Every entry has to be restated word for word.

Change detection data:
== Segment start ==
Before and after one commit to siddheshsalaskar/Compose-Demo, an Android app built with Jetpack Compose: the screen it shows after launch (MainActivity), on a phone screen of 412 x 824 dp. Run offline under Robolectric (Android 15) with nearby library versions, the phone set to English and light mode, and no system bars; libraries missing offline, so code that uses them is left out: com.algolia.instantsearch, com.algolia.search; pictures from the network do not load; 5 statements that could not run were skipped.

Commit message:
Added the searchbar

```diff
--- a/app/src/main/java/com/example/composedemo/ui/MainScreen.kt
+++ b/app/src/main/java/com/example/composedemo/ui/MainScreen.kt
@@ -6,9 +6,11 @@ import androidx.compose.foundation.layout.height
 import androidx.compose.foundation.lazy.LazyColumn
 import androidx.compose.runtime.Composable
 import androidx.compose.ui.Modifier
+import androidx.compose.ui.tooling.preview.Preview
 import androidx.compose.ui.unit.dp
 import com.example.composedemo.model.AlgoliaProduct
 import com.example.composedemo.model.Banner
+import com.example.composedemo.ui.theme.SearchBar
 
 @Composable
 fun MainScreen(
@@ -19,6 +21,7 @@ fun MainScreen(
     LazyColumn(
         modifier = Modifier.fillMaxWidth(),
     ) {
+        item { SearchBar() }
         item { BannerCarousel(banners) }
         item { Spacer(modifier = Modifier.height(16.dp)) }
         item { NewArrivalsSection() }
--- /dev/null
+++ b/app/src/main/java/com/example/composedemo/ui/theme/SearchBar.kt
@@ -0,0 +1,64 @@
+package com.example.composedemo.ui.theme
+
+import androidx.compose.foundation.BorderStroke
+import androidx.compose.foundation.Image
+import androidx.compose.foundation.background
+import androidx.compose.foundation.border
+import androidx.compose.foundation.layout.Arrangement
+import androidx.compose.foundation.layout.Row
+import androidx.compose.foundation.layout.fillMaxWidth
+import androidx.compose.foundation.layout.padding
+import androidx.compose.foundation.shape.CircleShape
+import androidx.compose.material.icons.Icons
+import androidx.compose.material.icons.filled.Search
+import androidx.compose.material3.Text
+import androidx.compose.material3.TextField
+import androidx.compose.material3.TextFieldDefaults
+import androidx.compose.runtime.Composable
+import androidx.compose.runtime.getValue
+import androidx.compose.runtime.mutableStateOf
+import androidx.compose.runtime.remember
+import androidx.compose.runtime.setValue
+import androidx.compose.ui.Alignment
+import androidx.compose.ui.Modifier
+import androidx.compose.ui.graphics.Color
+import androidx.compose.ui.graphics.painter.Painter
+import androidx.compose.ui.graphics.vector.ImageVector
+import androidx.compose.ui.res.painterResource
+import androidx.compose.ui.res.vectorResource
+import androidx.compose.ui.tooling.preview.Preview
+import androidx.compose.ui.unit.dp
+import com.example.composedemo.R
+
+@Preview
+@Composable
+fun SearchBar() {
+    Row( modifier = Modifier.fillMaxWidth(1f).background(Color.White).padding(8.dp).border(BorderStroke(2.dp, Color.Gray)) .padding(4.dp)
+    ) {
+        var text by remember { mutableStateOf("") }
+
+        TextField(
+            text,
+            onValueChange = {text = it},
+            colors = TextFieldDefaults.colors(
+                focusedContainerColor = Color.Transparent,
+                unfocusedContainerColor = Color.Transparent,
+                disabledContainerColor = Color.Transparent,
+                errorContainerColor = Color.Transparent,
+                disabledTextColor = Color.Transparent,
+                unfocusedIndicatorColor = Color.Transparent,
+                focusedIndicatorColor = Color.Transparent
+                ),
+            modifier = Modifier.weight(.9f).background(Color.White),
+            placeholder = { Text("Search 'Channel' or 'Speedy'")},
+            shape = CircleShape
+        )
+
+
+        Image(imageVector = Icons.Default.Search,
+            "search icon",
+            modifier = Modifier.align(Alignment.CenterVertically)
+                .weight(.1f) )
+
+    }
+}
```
== Segment end ==
Your solution:
Before and after one commit to siddheshsalaskar/Compose-Demo, an Android app built with Jetpack Compose: the screen it shows after launch (MainActivity), on a phone screen of 412 x 824 dp. Run offline under Robolectric (Android 15) with nearby library versions, the phone set to English and light mode, and no system bars; libraries missing offline, so code that uses them is left out: com.algolia.instantsearch, com.algolia.search; pictures from the network do not load; 5 statements that could not run were skipped.

Commit message:
Added the searchbar

```diff
--- a/app/src/main/java/com/example/composedemo/ui/MainScreen.kt
+++ b/app/src/main/java/com/example/composedemo/ui/MainScreen.kt
@@ -6,9 +6,11 @@ import androidx.compose.foundation.layout.height
 import androidx.compose.foundation.lazy.LazyColumn
 import androidx.compose.runtime.Composable
 import androidx.compose.ui.Modifier
+import androidx.compose.ui.tooling.preview.Preview
 import androidx.compose.ui.unit.dp
 import com.example.composedemo.model.AlgoliaProduct
 import com.example.composedemo.model.Banner
+import com.example.composedemo.ui.theme.SearchBar
 
 @Composable
 fun MainScreen(
@@ -19,6 +21,7 @@ fun MainScreen(
     LazyColumn(
         modifier = Modifier.fillMaxWidth(),
     ) {
+        item { SearchBar() }
         item { BannerCarousel(banners) }
         item { Spacer(modifier = Modifier.height(16.dp)) }
         item { NewArrivalsSection() }
--- /dev/null
+++ b/app/src/main/java/com/example/composedemo/ui/theme/SearchBar.kt
@@ -0,0 +1,64 @@
+package com.example.composedemo.ui.theme
+
+import androidx.compose.foundation.BorderStroke
+import androidx.compose.foundation.Image
+import androidx.compose.foundation.background
+import androidx.compose.foundation.border
+import androidx.compose.foundation.layout.Arrangement
+import androidx.compose.foundation.layout.Row
+import androidx.compose.foundation.layout.fillMaxWidth
+import androidx.compose.foundation.layout.padding
+import androidx.compose.foundation.shape.CircleShape
+import androidx.compose.material.icons.Icons
+import androidx.compose.material.icons.filled.Search
+import androidx.compose.material3.Text
+import androidx.compose.material3.TextField
+import androidx.compose.material3.TextFieldDefaults
+import androidx.compose.runtime.Composable
+import androidx.compose.runtime.getValue
+import androidx.compose.runtime.mutableStateOf
+import androidx.compose.runtime.remember
+import androidx.compose.runtime.setValue
+import androidx.compose.ui.Alignment
+import androidx.compose.ui.Modifier
+import androidx.compose.ui.graphics.Color
+import androidx.compose.ui.graphics.painter.Painter
+import androidx.compose.ui.graphics.vector.ImageVector
+import androidx.compose.ui.res.painterResource
+import androidx.compose.ui.res.vectorResource
+import androidx.compose.ui.tooling.preview.Preview
+import androidx.compose.ui.unit.dp
+import com.example.composedemo.R
+
+@Preview
+@Composable
+fun SearchBar() {
+    Row( modifier = Modifier.fillMaxWidth(1f).background(Color.White).padding(8.dp).border(BorderStroke(2.dp, Color.Gray)) .padding(4.dp)
+    ) {
+        var text by remember { mutableStateOf("") }
+
+        TextField(
+            text,
+            onValueChange = {text = it},
+            colors = TextFieldDefaults.colors(
+                focusedContainerColor = Color.Transparent,
+                unfocusedContainerColor = Color.Transparent,
+                disabledContainerColor = Color.Transparent,
+                errorContainerColor = Color.Transparent,
+                disabledTextColor = Color.Transparent,
+                unfocusedIndicatorColor = Color.Transparent,
+                focusedIndicatorColor = Color.Transparent
+                ),
+            modifier = Modifier.weight(.9f).background(Color.White),
+            placeholder = { Text("Search 'Channel' or 'Speedy'")},
+            shape = CircleShape
+        )
+
+
+        Image(imageVector = Icons.Default.Search,
+            "search icon",
+            modifier = Modifier.align(Alignment.CenterVertically)
+                .weight(.1f) )
+
+    }
+}
```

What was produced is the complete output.